The sun was out earlier, but now grey clouds have moved in and it’s raining. But lunch is in the oven – roast beef with roasted root vegetables – including more of my own-grown Pink Fir Apple potatoes.
These are quite small, but there are larger potatoes lurking just under the surface of the last three bags from last year. My idea of bringing them into the potting shed still in their compost has been successful for a second year.
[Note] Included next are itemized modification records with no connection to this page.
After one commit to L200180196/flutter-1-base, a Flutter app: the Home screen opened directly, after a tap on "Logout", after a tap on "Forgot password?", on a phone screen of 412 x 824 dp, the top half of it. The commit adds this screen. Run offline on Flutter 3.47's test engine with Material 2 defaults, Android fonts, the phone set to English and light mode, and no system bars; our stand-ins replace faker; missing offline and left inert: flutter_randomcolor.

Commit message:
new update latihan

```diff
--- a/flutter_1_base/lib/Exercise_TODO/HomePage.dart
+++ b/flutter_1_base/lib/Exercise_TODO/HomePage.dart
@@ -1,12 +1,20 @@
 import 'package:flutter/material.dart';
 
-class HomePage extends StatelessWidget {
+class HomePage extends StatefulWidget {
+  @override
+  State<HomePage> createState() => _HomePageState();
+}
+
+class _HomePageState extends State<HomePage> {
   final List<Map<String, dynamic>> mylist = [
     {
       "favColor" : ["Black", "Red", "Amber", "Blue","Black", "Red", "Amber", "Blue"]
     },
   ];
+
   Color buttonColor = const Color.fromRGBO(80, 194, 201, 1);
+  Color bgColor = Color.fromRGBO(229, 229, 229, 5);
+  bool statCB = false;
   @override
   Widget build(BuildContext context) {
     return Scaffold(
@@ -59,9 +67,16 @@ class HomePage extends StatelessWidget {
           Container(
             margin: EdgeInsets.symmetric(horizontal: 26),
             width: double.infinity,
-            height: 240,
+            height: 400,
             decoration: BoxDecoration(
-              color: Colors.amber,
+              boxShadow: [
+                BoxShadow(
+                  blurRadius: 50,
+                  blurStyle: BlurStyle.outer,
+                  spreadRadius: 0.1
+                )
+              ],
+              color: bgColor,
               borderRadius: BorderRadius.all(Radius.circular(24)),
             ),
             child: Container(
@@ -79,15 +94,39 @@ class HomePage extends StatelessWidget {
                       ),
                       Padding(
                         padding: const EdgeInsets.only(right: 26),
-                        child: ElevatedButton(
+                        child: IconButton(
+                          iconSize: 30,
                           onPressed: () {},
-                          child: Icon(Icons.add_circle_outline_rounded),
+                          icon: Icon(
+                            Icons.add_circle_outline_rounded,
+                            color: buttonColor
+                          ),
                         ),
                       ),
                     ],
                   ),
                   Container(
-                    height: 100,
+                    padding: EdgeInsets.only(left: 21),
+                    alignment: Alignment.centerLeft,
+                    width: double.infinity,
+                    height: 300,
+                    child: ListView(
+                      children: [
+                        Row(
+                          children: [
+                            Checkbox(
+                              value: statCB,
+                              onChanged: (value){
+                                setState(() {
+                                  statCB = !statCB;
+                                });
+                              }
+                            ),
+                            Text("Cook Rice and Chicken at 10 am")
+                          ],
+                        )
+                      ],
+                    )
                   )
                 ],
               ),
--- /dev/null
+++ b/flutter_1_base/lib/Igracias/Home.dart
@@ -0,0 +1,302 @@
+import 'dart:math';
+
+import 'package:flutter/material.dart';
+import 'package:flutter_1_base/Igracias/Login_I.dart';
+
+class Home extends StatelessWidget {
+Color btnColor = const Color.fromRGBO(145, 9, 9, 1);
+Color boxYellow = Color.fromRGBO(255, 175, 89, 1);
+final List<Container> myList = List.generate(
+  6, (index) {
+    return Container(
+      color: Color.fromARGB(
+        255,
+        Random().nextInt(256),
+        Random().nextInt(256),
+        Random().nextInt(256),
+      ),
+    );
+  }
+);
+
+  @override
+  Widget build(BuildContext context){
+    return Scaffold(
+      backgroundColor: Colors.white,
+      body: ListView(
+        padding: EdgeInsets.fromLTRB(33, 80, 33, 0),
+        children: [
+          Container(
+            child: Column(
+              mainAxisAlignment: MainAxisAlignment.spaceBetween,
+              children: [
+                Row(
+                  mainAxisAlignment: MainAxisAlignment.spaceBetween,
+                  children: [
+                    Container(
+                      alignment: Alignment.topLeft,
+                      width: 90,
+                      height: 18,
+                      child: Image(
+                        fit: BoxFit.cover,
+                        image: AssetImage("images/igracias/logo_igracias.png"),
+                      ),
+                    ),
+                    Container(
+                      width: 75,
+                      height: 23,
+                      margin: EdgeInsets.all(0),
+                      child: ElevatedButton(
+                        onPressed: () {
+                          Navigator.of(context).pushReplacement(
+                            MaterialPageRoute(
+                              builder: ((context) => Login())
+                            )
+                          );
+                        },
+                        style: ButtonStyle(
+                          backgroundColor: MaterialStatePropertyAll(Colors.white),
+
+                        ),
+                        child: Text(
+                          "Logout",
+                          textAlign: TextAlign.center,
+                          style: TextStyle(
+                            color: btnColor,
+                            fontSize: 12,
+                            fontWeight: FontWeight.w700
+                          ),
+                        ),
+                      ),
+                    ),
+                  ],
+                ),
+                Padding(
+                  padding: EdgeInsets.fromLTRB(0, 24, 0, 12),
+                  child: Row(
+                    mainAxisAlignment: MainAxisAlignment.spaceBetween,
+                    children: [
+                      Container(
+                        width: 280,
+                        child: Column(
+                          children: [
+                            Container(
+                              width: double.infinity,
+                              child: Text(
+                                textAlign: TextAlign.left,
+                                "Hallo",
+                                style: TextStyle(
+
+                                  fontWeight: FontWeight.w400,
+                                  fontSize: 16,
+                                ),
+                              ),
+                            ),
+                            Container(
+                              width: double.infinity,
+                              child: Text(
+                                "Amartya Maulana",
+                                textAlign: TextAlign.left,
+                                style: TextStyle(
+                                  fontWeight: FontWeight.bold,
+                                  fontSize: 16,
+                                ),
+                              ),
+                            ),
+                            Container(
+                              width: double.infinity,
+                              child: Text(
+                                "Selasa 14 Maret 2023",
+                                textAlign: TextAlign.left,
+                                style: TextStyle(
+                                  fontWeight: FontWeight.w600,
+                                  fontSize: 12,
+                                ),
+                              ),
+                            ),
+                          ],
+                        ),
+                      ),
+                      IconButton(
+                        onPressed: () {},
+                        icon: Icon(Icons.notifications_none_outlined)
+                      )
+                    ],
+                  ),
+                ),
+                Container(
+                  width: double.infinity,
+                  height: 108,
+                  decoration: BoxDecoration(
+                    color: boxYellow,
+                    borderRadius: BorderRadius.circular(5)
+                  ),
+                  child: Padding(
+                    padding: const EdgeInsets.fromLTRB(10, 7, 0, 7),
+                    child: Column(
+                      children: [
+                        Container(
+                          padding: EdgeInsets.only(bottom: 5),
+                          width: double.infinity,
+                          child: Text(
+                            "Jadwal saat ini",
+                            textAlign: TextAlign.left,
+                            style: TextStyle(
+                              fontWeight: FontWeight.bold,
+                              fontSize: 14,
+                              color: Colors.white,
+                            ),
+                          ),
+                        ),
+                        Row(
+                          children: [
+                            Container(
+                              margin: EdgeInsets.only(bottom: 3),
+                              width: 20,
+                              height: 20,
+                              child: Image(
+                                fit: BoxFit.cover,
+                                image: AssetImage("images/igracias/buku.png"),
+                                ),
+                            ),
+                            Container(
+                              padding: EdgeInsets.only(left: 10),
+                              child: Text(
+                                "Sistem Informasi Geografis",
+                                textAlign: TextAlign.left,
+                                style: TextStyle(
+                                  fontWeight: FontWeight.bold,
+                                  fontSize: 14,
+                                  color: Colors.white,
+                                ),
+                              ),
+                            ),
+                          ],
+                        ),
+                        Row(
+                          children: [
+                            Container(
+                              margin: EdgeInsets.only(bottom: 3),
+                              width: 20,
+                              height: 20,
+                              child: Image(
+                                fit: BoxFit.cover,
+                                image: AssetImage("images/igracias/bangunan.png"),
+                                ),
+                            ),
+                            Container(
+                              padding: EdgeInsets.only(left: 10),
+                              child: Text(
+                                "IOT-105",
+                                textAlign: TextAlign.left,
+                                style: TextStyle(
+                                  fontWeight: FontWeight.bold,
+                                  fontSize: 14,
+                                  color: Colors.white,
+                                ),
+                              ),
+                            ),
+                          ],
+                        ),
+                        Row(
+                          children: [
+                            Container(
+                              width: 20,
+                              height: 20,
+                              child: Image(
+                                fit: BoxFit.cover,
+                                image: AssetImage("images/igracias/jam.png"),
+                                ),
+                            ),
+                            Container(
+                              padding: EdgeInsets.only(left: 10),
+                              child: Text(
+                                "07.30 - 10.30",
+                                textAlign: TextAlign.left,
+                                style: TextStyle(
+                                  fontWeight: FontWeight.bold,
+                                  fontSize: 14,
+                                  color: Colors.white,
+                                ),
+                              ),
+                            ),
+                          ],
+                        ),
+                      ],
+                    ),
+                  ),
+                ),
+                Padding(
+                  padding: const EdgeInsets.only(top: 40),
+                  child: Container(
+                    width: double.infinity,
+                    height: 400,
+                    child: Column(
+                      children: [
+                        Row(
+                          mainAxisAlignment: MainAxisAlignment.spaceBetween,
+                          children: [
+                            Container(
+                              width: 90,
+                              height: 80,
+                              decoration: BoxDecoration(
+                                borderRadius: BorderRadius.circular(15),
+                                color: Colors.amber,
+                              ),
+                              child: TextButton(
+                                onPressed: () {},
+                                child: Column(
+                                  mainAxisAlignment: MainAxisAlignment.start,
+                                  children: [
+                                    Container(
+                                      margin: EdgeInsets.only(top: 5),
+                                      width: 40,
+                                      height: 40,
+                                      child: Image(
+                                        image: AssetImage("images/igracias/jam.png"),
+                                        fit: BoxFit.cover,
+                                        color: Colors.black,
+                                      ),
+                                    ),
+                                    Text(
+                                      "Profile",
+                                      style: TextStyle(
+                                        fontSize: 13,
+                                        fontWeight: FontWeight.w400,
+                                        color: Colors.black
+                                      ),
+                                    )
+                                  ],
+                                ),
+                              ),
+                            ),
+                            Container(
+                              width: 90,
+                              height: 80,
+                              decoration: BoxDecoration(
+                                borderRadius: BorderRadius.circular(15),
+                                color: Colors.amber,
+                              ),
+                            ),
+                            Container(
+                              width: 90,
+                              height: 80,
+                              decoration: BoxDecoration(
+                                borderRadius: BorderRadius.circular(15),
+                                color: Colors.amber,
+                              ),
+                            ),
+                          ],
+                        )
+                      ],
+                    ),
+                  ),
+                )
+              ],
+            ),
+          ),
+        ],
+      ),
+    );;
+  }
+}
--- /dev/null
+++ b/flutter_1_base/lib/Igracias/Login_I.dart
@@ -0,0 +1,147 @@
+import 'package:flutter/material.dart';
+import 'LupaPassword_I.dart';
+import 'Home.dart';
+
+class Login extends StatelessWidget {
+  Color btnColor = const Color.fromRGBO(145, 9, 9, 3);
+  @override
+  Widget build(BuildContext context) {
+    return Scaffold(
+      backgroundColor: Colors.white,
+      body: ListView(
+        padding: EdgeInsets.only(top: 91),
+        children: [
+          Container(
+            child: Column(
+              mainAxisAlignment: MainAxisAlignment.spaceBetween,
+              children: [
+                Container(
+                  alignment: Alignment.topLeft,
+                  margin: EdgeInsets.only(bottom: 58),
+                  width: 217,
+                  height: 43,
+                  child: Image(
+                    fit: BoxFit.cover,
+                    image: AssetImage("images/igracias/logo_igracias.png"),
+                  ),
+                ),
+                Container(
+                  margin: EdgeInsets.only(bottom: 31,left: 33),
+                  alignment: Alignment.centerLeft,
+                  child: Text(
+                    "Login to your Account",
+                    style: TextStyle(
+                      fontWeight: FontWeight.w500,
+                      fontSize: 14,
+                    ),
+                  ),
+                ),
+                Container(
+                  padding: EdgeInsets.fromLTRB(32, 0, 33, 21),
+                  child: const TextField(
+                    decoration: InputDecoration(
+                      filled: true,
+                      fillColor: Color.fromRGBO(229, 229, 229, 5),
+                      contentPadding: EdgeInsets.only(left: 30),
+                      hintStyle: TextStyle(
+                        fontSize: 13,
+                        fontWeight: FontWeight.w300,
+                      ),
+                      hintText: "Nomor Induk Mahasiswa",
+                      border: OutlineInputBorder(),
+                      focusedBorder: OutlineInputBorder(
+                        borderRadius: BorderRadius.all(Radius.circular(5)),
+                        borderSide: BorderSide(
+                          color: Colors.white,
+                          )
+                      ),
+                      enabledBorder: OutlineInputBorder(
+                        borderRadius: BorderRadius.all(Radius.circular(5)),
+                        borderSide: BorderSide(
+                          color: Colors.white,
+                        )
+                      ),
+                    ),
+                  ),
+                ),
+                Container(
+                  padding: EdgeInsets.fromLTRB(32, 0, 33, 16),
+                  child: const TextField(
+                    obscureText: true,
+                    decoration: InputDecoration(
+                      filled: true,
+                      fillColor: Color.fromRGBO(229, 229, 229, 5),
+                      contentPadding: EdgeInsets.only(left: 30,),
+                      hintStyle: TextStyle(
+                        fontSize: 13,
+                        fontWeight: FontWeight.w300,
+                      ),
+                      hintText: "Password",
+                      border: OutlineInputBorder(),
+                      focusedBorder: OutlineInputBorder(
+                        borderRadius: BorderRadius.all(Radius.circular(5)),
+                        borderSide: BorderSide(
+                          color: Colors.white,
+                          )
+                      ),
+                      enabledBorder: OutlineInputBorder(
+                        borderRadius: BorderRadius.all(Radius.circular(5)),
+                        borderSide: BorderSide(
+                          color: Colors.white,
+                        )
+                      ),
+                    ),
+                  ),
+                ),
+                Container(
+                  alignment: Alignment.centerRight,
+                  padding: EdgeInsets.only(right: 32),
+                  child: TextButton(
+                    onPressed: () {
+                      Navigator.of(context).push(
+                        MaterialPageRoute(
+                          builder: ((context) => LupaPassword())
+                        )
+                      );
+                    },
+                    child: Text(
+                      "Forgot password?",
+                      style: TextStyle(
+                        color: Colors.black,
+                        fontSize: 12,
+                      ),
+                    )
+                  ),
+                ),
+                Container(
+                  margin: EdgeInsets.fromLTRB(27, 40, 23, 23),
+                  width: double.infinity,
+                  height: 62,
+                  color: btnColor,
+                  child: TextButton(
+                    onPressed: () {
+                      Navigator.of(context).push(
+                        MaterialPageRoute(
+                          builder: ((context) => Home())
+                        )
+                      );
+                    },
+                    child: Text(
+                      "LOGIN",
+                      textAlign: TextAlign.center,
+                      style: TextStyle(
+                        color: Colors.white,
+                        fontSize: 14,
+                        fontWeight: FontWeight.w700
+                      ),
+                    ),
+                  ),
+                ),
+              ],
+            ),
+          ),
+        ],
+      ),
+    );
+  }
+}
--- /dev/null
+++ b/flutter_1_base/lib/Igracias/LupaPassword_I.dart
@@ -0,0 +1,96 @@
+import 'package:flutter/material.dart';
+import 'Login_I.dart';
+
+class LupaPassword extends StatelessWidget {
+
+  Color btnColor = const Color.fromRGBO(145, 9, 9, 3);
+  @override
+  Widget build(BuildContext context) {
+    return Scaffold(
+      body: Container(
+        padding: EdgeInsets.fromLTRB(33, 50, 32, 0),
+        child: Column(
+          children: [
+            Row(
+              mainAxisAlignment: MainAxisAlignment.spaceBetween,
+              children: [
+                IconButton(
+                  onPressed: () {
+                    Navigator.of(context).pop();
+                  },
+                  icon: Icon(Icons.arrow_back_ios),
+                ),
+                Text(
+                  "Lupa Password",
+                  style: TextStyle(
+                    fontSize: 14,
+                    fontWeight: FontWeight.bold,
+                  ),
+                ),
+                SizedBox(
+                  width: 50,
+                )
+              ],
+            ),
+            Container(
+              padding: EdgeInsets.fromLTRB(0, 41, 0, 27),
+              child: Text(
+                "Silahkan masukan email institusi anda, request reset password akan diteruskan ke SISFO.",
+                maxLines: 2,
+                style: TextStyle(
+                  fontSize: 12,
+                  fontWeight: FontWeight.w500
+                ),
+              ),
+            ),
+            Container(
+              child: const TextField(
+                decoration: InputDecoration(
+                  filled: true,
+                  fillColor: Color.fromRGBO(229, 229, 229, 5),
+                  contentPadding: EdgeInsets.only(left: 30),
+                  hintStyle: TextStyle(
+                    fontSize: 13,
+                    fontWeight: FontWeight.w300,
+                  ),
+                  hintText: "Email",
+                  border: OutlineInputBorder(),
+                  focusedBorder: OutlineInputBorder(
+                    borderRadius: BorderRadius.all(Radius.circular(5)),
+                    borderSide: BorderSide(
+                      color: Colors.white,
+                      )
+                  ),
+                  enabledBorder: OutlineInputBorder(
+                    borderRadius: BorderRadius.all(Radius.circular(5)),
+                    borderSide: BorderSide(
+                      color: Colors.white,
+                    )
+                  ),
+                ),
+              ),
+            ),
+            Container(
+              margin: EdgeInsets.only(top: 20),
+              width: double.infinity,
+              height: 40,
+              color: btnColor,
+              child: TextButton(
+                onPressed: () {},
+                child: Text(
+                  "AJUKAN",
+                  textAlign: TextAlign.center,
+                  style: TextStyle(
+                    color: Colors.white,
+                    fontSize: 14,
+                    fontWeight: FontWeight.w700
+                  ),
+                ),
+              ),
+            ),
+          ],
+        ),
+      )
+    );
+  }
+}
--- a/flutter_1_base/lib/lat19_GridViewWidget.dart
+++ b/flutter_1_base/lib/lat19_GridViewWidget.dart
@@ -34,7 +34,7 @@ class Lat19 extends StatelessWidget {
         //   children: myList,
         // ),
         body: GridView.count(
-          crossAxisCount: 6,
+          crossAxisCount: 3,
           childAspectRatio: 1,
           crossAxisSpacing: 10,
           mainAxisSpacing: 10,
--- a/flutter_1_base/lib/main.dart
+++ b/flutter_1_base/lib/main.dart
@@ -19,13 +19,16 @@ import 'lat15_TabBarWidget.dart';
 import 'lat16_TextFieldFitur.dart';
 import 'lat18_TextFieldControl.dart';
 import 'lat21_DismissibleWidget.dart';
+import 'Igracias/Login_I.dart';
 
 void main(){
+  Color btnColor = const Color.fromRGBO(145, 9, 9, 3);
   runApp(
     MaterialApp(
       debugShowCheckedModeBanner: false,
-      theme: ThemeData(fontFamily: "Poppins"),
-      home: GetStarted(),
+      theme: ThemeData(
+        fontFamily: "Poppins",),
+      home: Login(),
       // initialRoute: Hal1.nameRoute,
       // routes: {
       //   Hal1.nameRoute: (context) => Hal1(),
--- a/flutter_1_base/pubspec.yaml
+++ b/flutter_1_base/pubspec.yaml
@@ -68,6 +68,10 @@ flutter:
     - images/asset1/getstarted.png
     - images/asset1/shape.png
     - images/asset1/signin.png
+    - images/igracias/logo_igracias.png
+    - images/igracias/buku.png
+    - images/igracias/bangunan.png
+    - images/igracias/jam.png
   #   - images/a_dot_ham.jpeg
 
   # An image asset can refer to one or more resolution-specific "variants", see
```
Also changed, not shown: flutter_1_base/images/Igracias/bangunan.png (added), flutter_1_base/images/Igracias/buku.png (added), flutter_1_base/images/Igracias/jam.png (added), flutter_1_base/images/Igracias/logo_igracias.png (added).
By the time I need the space for other things, they should be finished.
Also for lunch is home-grown greens – a mix of kale, curly kale and sprout tops. (No sprouts ever appeared.)
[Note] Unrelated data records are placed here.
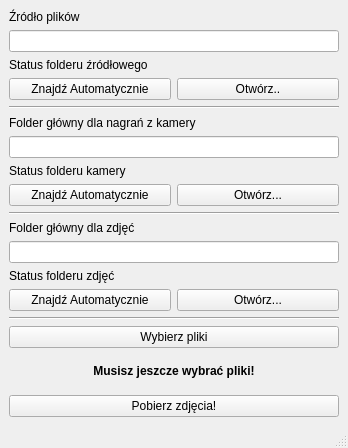
This is Grrrab/main_window.ui in krzysztofwolski/Grrrab as Qt 5 draws it before an edit. The edited form follows.
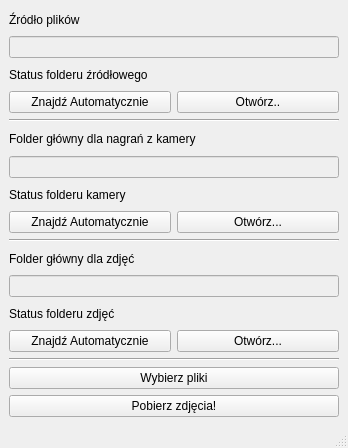
This is the edited form.

```diff
--- a/Grrrab/main_window.ui
+++ b/Grrrab/main_window.ui
@@ -25,7 +25,11 @@
        </widget>
       </item>
       <item>
-       <widget class="QLineEdit" name="lineEdit_path_source"/>
+       <widget class="QLineEdit" name="lineEdit_path_source">
+        <property name="enabled">
+         <bool>false</bool>
+        </property>
+       </widget>
       </item>
       <item>
        <widget class="QLabel" name="label_status_source">
@@ -78,7 +82,11 @@
        </widget>
       </item>
       <item>
-       <widget class="QLineEdit" name="lineEdit_path_dst_camera"/>
+       <widget class="QLineEdit" name="lineEdit_path_dst_videos">
+        <property name="enabled">
+         <bool>false</bool>
+        </property>
+       </widget>
       </item>
       <item>
        <widget class="QLabel" name="label_status_dst_video">
@@ -124,7 +132,11 @@
        </widget>
       </item>
       <item>
-       <widget class="QLineEdit" name="lineEdit_path_dst_photos"/>
+       <widget class="QLineEdit" name="lineEdit_path_dst_photos">
+        <property name="enabled">
+         <bool>false</bool>
+        </property>
+       </widget>
       </item>
       <item>
        <widget class="QLabel" name="label_status_dst_photos">
@@ -162,13 +174,6 @@
         </property>
        </widget>
       </item>
-      <item>
-       <widget class="QLabel" name="label_2">
-        <property name="text">
-         <string>&lt;html&gt;&lt;head/&gt;&lt;body&gt;&lt;p align=&quot;center&quot;&gt;&lt;span style=&quot; font-weight:600;&quot;&gt;Musisz jeszcze wybrać pliki!&lt;/span&gt;&lt;/p&gt;&lt;/body&gt;&lt;/html&gt;</string>
-        </property>
-       </widget>
-      </item>
       <item>
        <widget class="QPushButton" name="pushButton_grrrab">
         <property name="text">
```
I don’t make New Year resolutions – and with the current state of affairs, they’d be broken in a week – but hopefully I will be able to get more use from my allotment bed.
As we’ve both been diagnosed with non-alcoholic fatty liver disease (NAFLD), me a few years ago and my husband recently (just before Christmas!!) so we’ll need even more salads, herbs, and vegetables.
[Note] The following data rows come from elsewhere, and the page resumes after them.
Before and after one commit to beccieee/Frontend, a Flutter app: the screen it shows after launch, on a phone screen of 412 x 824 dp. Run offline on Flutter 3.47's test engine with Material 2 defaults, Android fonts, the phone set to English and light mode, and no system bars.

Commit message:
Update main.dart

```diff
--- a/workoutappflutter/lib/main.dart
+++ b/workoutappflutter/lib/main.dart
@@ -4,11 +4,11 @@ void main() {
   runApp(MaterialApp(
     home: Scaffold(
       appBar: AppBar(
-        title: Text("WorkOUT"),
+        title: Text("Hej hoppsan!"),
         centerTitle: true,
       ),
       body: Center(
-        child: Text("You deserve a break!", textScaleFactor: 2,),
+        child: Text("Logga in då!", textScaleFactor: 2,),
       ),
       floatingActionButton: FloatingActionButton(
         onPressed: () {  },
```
Though we haven’t been out for our daily walk for weeks, we resurrected our old Wii-Fit and have been using that for our aerobic exercise.
On this dry but cold and windy Boxing Day, with yesterday’s leftovers already in the oven (on the timer) and a brain banjaxed by a steady diet of what passes for Christmas entertainment, it’s a relief to sneak a little me-time on our usual Saturday morning peek over the garden fences of other Saturday Sixers, thanks to The Propagator, who keeps us sane in these mad times.
No snow here on Christmas Day, but our first sharp frost left frozen bird baths. We’ve had three queen wasps in the house in the last week, so chances are it’s going to get a lot colder. I’ll be hibernating!
It’s that time of the year when I like to look back at some of the things that didn’t quite go as planned: the vegetables and plants that didn’t bother to read the memo telling them this was their year to shine!
Get your lovely carrots here! A little smaller than I was hoping for . . . (The coin is a two pence piece.) Who said carrots are easy to grow? They did taste very carroty though.
After the struggle my brother had to dig up this parsnip back in November, I expected mine to put up a fight and, thinking it might have grown down below the depth of the raised bed, went armed with a hand-trowel and mattock. But thanks to the hundred-and- forty-days of rain we’ve had, I managed to pull mine out – carefully – by hand.
The little one is a bonus as I thought there was only one, and there’s no sign of slug damage!